▸ **Task prompt**:
Restate all of the following data exactly, keeping any images out of the copy.
··· Exercise data
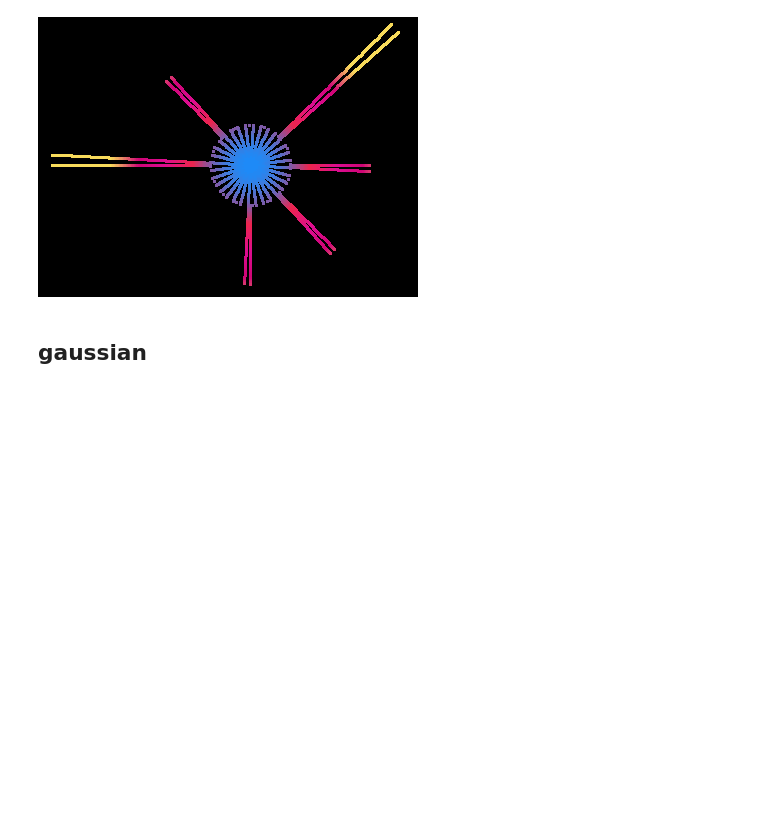
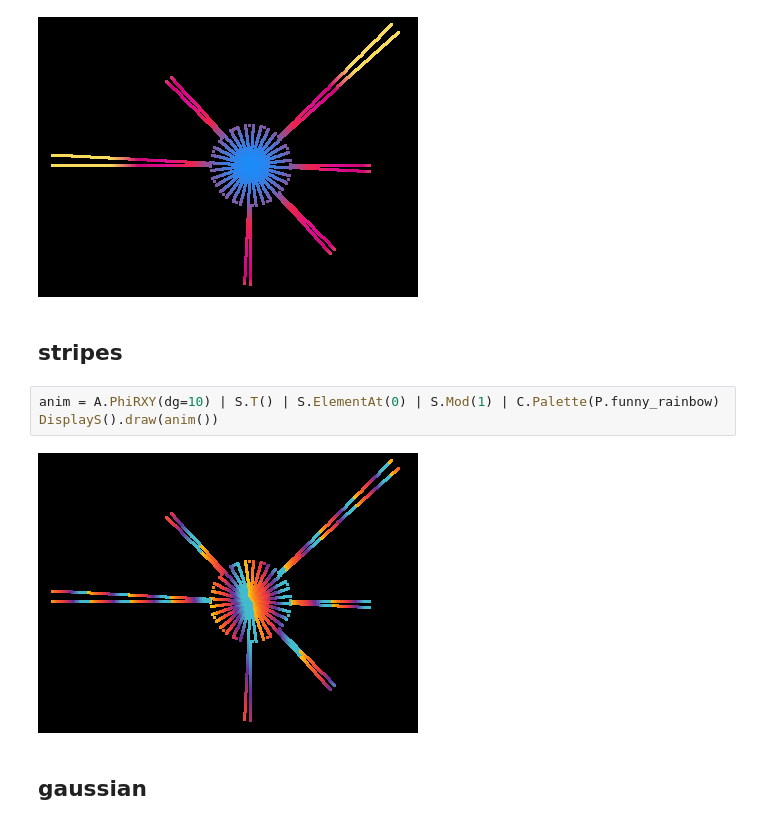
Before and after one commit to nuru-nu/moyo, a Jupyter notebook: notebooks/animations.ipynb, the cells around one changed output. Saved outputs shown, nothing was run; the diff lists cells and outputs as text; blank space fills up the shorter version.

```diff
--- a/notebooks/animations.ipynb
+++ b/notebooks/animations.ipynb
@@ -158,6 +158,13 @@ anim = A.R() | S.Lin(0, 1/5) | S.Tocos() | C.Palette(P.coolors_rainbow)
 DisplayS().draw(anim())
 # %% [output]
 [figure]
+# %% [markdown]
+## stripes
+# %%
+anim = A.PhiRXY(dg=10) | S.T() | S.ElementAt(0) | S.Mod(1) | C.Palette(P.funny_rainbow)
+DisplayS().draw(anim())
+# %% [output]
+[figure, added]
 # %% [markdown]
 ## gaussian
 # %%
```
Also changed, not shown: 2 other files.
······
▸ **Solution for this exercise**:
Before and after one commit to nuru-nu/moyo, a Jupyter notebook: notebooks/animations.ipynb, the cells around one changed output. Saved outputs shown, nothing was run; the diff lists cells and outputs as text; blank space fills up the shorter version.

```diff
--- a/notebooks/animations.ipynb
+++ b/notebooks/animations.ipynb
@@ -158,6 +158,13 @@ anim = A.R() | S.Lin(0, 1/5) | S.Tocos() | C.Palette(P.coolors_rainbow)
 DisplayS().draw(anim())
 # %% [output]
 [figure]
+# %% [markdown]
+## stripes
+# %%
+anim = A.PhiRXY(dg=10) | S.T() | S.ElementAt(0) | S.Mod(1) | C.Palette(P.funny_rainbow)
+DisplayS().draw(anim())
+# %% [output]
+[figure, added]
 # %% [markdown]
 ## gaussian
 # %%
```
Also changed, not shown: 2 other files.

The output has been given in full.